:: Entries shown ::

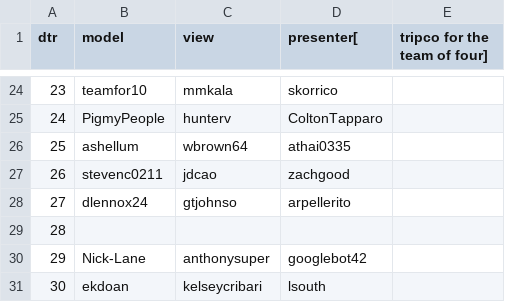
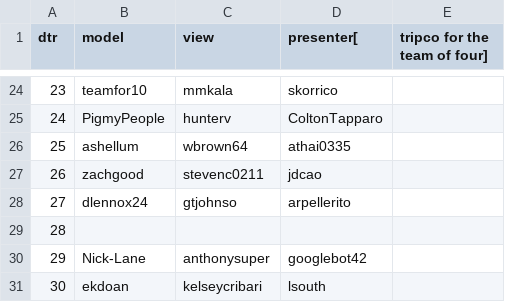
Before and after one commit to csu2017sp314/class, a CSV file: mvproles.csv, drawn as a sheet; only a part is shown, gaps mark what is left out.

Commit message:
Updated DTR-26 roles.
Updated DTR-26 roles.
-James Cao  is presenter
-Zach Goodenow is model
-Steven Cisneros is view

```diff
--- a/mvproles.csv
+++ b/mvproles.csv
@@ -26,3 +26,3 @@ dtr,model,view,presenter[,tripco for the team of four]
 25,ashellum,wbrown64,athai0335
-26,stevenc0211,jdcao,zachgood
+26,zachgood,stevenc0211,jdcao
 27,dlennox24,gtjohnso,arpellerito
```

:::

Work request: Select the lines in this material that hold the word "jdcao", leaving none out.

Exercise response:
-26,stevenc0211,jdcao,zachgood
+26,zachgood,stevenc0211,jdcao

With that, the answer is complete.